┌────────

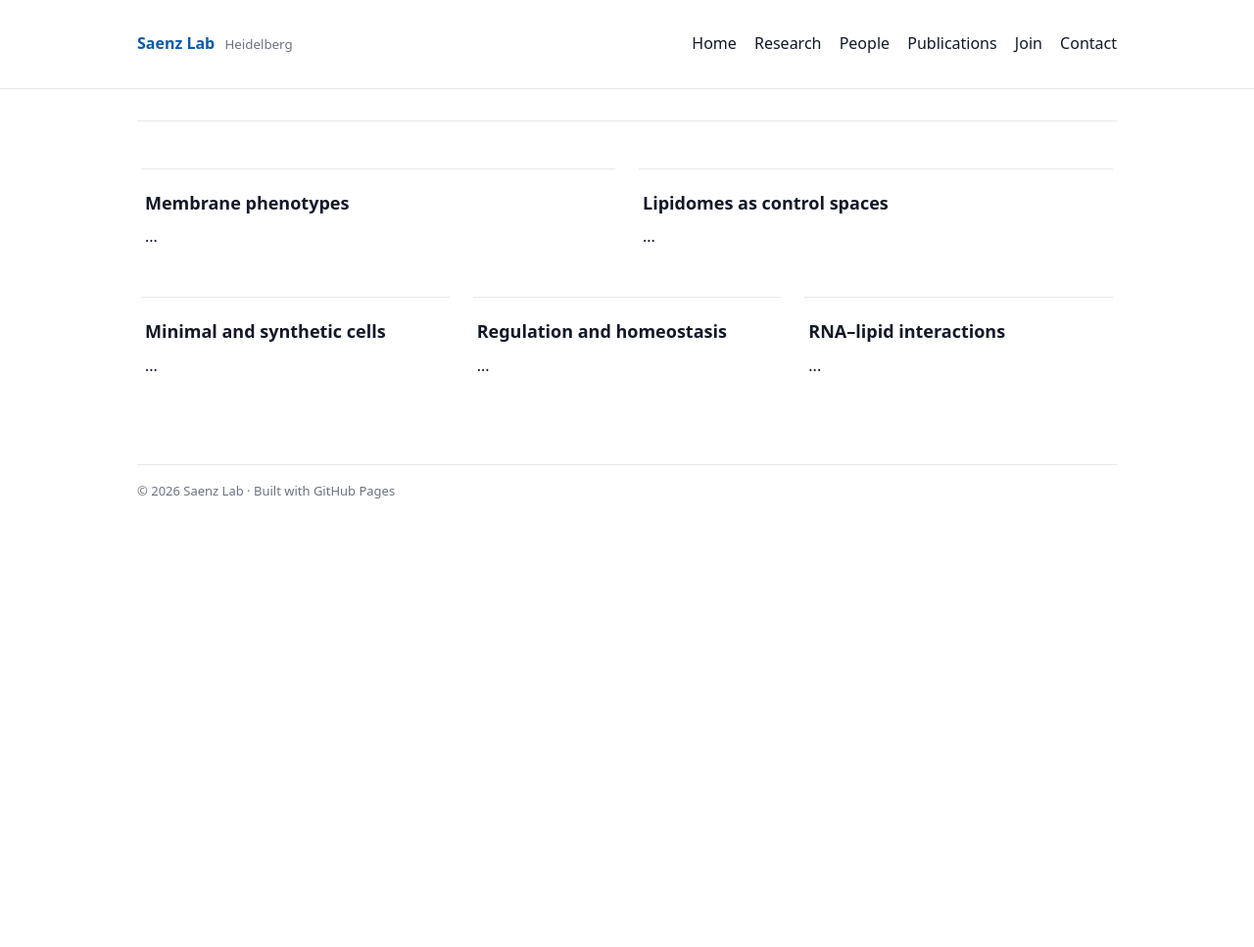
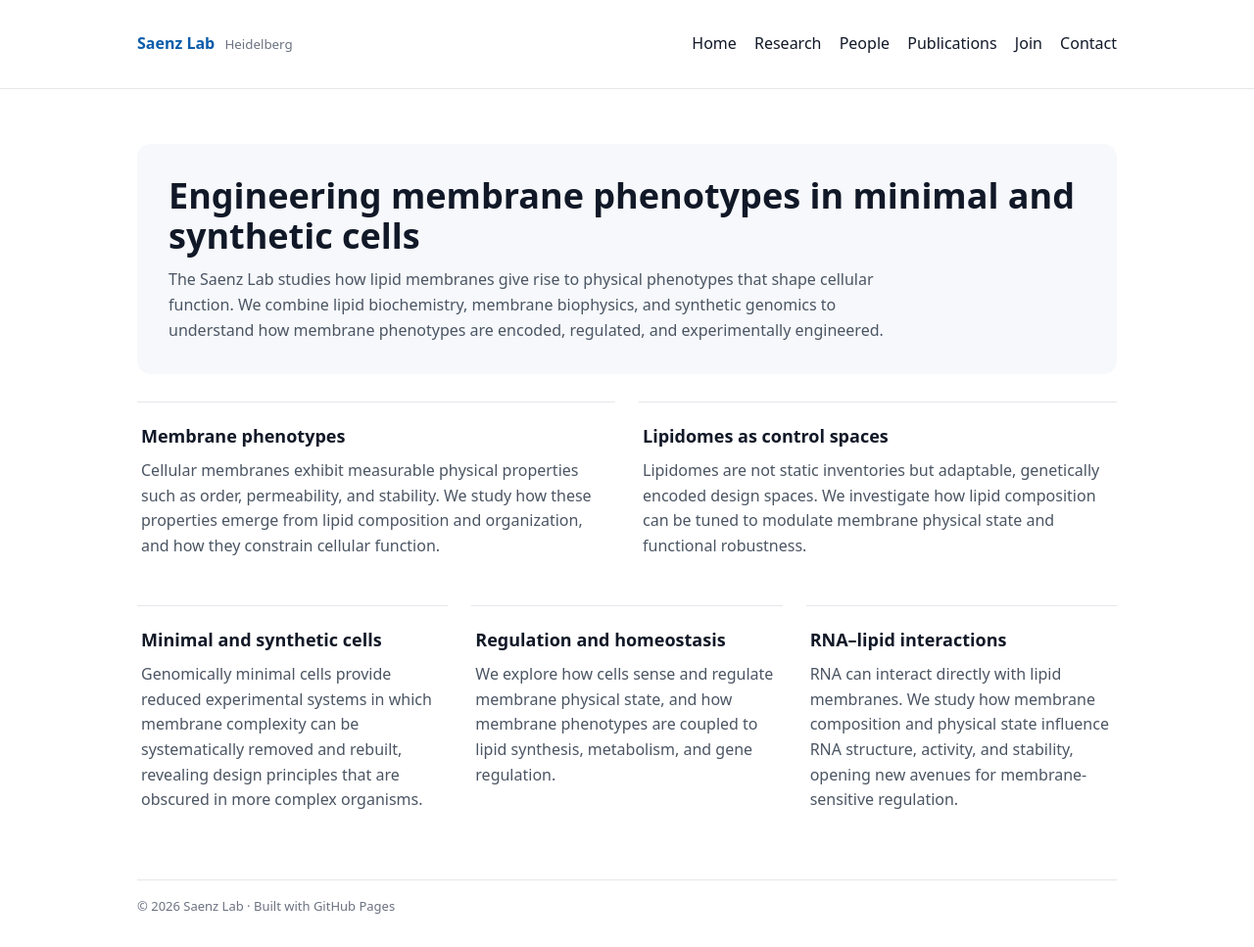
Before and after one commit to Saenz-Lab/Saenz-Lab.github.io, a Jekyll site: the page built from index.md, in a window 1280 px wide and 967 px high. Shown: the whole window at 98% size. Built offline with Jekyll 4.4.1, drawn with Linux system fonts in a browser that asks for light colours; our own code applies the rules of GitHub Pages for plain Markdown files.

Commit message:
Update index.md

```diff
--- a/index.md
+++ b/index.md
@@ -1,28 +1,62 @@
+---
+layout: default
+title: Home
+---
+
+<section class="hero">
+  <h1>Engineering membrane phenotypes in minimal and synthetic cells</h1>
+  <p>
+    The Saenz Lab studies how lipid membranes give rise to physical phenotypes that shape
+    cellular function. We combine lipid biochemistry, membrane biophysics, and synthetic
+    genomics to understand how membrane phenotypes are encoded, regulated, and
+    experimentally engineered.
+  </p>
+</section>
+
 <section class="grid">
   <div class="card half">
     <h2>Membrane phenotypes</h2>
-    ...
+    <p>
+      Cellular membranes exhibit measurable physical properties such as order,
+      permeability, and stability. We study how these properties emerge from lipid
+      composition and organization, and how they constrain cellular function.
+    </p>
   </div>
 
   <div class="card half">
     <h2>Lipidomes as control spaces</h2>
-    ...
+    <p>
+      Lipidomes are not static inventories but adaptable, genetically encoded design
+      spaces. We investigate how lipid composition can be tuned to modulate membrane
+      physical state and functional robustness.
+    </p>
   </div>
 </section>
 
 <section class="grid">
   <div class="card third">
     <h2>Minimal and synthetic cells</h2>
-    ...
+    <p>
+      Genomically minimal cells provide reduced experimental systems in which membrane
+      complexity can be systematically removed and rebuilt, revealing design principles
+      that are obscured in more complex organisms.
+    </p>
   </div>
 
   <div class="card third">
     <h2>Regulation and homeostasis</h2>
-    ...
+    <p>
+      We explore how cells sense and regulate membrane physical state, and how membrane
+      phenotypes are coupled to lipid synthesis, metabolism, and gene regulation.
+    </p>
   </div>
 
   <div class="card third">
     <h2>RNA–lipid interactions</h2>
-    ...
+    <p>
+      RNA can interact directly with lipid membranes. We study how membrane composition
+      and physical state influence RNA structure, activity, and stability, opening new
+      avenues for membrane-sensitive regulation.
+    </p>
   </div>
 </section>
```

└────────

Aim of the exercise =
Note every line of the entries in which "design" appears, and copy it down.

Written answer =
+      Lipidomes are not static inventories but adaptable, genetically encoded design
+      complexity can be systematically removed and rebuilt, revealing design principles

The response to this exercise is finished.